▸ **Exercise**
Go over the data and keep only the lines that include "year".

▸ **Data excerpts**
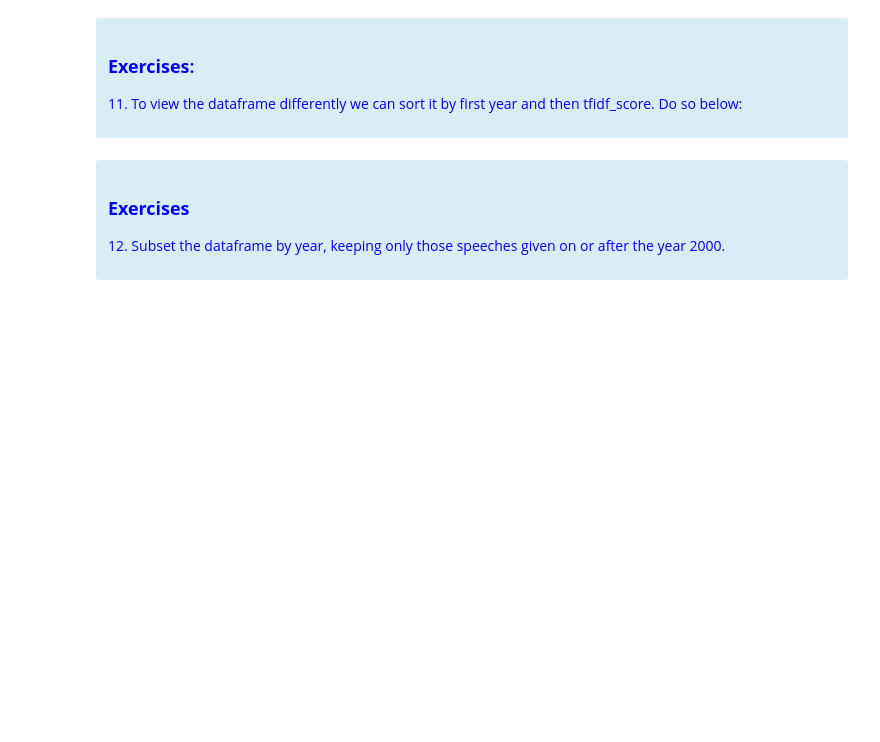
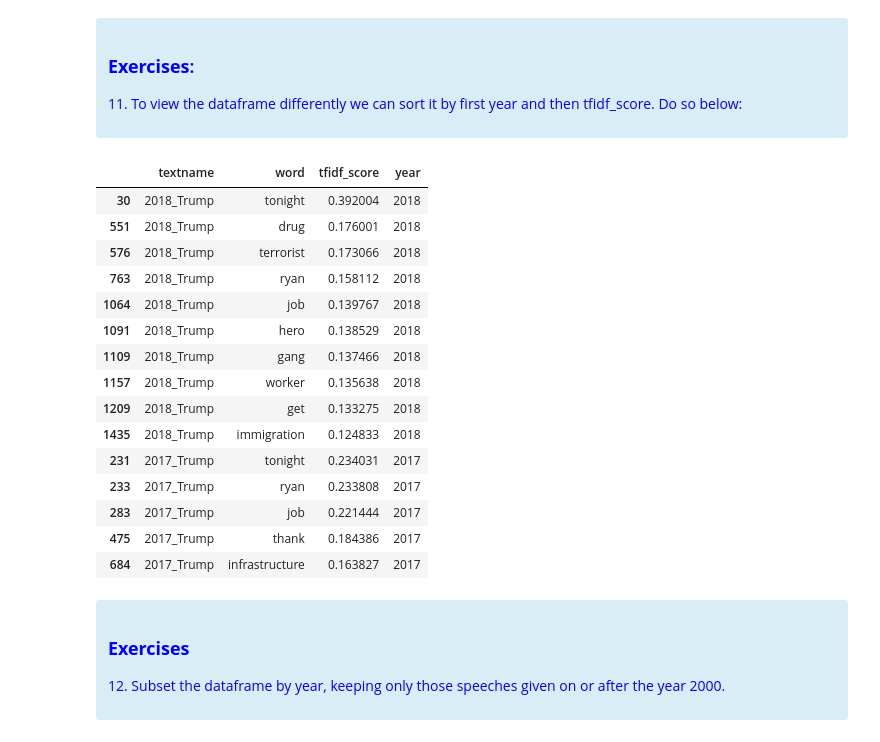
Before and after one commit to Dartmouth-Libraries/py-essentials_ws, a Jupyter notebook: lessons/04_text-analysis/code/03_tfidf.ipynb, the cells around one changed output. Drawn from its saved outputs; the diff is of its cells as text; code cells hidden in the pictures; blank space fills up the shorter version.

```diff
--- a/lessons/04_text-analysis/code/03_tfidf.ipynb
+++ b/lessons/04_text-analysis/code/03_tfidf.ipynb
@@ -218,9 +323,26 @@ longdf_sub.head(20)
     <p>11. To view the dataframe differently we can sort it by first year and then tfidf_score. Do so below:</p>
 </div>
 # %%
-longdf_sub['year'] = longdf_sub['textname'].str[-4:].astype(int)
+longdf_sub['year'] = longdf_sub['textname'].str[: 4].astype(int)
 longdf_sub = longdf_sub.sort_values(by = ["year", "tfidf_score"], ascending = [False, False])
 longdf_sub.head(15)
+# %% [output]
+|  | textname | word | tfidf_score | year |
+| 30 | 2018_Trump | tonight | 0.392004 | 2018 |
+| 551 | 2018_Trump | drug | 0.176001 | 2018 |
+| 576 | 2018_Trump | terrorist | 0.173066 | 2018 |
+| 763 | 2018_Trump | ryan | 0.158112 | 2018 |
+| 1064 | 2018_Trump | job | 0.139767 | 2018 |
+| 1091 | 2018_Trump | hero | 0.138529 | 2018 |
+| 1109 | 2018_Trump | gang | 0.137466 | 2018 |
+| 1157 | 2018_Trump | worker | 0.135638 | 2018 |
+| 1209 | 2018_Trump | get | 0.133275 | 2018 |
+| 1435 | 2018_Trump | immigration | 0.124833 | 2018 |
+| 231 | 2017_Trump | tonight | 0.234031 | 2017 |
+| 233 | 2017_Trump | ryan | 0.233808 | 2017 |
+| 283 | 2017_Trump | job | 0.221444 | 2017 |
+| 475 | 2017_Trump | thank | 0.184386 | 2017 |
+| 684 | 2017_Trump | infrastructure | 0.163827 | 2017 |
 # %% [markdown]
 <div class="alert alert-info" role="alert" style="color:blue">
     <h3><b>Exercises</b></h3>
```
Also changed, not shown: parts of 14 cells of this notebook, 1 other file.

▸ **Solution for this problem**
     <p>11. To view the dataframe differently we can sort it by first year and then tfidf_score. Do so below:</p>
-longdf_sub['year'] = longdf_sub['textname'].str[-4:].astype(int)
+longdf_sub['year'] = longdf_sub['textname'].str[: 4].astype(int)
 longdf_sub = longdf_sub.sort_values(by = ["year", "tfidf_score"], ascending = [False, False])
+|  | textname | word | tfidf_score | year |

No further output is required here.